For surgical patients in New Mexico and around the country, the late afternoon often presents the greatest risk of medical error. Many physicians and other care workers exchange shifts at the end of the traditional workday, leading to plenty of opportunity for information to get lost in communication. How medical professionals communicate when transferring a patient from the care of one staff member to another plays a crucial role in the rate of medical errors.
Shift changes in which information is exchanged hastily can result in important patient information being lost. A letter published in JAMA Internal Medicine recommended that hospitals use technology to improve communication between team members during shift changes. Electronic medical records can prevent medical errors by preserving patient information in a convenient and easy to read format. Electronic records are stored on web-based applications that can easily be accessed by all authorized personnel.
The greatest benefit of electronic medical record technology is that it allows team members to highlight the most important details from a patient’s record for immediate visibility. A study of electronic medical record use in over 5,000 patient cases in a Boston hospital found that the use of EMR technology significantly decreased the rate of medical mistakes made in a hospital setting. This technology could solve the biggest problem presented by shift-based medical care designed to keep doctors from becoming sleep deprived. Electronic medical records make it possible for all medical team members to remain on the same page, even when multiple shift changes occur within a day.

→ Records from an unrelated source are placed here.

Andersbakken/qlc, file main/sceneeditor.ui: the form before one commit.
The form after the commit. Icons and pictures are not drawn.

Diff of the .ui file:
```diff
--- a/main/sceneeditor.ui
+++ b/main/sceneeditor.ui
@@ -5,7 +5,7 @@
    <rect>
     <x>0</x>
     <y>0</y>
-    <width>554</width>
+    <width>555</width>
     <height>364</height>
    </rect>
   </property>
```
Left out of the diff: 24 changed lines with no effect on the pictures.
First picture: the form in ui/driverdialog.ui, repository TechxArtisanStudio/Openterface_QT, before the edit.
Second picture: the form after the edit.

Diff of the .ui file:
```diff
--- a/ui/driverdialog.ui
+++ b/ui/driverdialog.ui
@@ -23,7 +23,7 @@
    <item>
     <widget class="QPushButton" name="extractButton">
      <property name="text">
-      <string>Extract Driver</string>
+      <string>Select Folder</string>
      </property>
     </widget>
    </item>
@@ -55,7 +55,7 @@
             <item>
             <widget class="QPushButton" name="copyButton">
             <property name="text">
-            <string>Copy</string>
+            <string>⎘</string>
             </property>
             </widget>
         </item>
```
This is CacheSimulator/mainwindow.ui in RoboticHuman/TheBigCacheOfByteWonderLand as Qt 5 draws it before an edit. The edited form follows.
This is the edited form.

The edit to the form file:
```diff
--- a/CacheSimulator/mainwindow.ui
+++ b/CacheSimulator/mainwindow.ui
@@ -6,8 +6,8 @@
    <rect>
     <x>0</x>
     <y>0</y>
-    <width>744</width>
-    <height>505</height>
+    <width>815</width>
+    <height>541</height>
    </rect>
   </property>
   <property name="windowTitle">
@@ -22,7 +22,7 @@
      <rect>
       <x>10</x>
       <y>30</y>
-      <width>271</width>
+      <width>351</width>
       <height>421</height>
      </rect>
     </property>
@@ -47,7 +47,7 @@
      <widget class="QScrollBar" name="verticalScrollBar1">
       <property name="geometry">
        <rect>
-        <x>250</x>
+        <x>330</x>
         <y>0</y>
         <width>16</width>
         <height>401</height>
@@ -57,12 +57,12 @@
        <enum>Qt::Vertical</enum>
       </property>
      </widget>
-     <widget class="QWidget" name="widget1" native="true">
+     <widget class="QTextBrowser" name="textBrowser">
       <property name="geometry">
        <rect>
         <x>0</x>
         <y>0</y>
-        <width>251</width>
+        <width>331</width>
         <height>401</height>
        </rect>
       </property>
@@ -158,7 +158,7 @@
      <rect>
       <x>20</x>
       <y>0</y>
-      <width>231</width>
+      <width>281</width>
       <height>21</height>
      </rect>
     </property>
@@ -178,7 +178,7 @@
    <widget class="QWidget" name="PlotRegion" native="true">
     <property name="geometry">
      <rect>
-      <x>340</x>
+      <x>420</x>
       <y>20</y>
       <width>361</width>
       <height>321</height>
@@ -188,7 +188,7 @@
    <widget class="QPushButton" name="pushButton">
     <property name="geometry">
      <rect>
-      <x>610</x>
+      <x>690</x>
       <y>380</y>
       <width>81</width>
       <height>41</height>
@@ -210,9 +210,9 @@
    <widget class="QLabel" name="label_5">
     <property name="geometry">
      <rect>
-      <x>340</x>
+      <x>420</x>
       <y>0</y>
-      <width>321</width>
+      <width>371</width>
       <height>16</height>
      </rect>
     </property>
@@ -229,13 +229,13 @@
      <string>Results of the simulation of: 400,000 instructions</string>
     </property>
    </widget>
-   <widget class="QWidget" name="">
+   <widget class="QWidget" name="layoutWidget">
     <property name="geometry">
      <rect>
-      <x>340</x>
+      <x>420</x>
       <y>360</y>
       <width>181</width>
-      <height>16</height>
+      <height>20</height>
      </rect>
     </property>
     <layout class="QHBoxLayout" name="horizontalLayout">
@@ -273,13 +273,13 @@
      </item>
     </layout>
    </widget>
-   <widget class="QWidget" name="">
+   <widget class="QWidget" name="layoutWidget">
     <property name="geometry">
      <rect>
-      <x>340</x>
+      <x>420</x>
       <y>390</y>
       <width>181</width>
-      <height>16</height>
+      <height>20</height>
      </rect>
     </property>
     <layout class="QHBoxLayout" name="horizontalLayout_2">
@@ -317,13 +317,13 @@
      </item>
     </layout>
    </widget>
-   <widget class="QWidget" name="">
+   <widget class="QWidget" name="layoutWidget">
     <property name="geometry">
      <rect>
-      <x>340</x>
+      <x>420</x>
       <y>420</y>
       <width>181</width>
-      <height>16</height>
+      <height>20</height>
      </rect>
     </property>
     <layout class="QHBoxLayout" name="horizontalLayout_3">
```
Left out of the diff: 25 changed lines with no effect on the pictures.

Medical negligence that results in lasting damage could be justification for a medical malpractice lawsuit. Negligent hospitals may be responsible for providing compensation for medical bills, pain and suffering and other damages associated with a medical error. From poor communication to a failure to store important patient information, there are a variety of mistakes that could render a hospital liable for damages.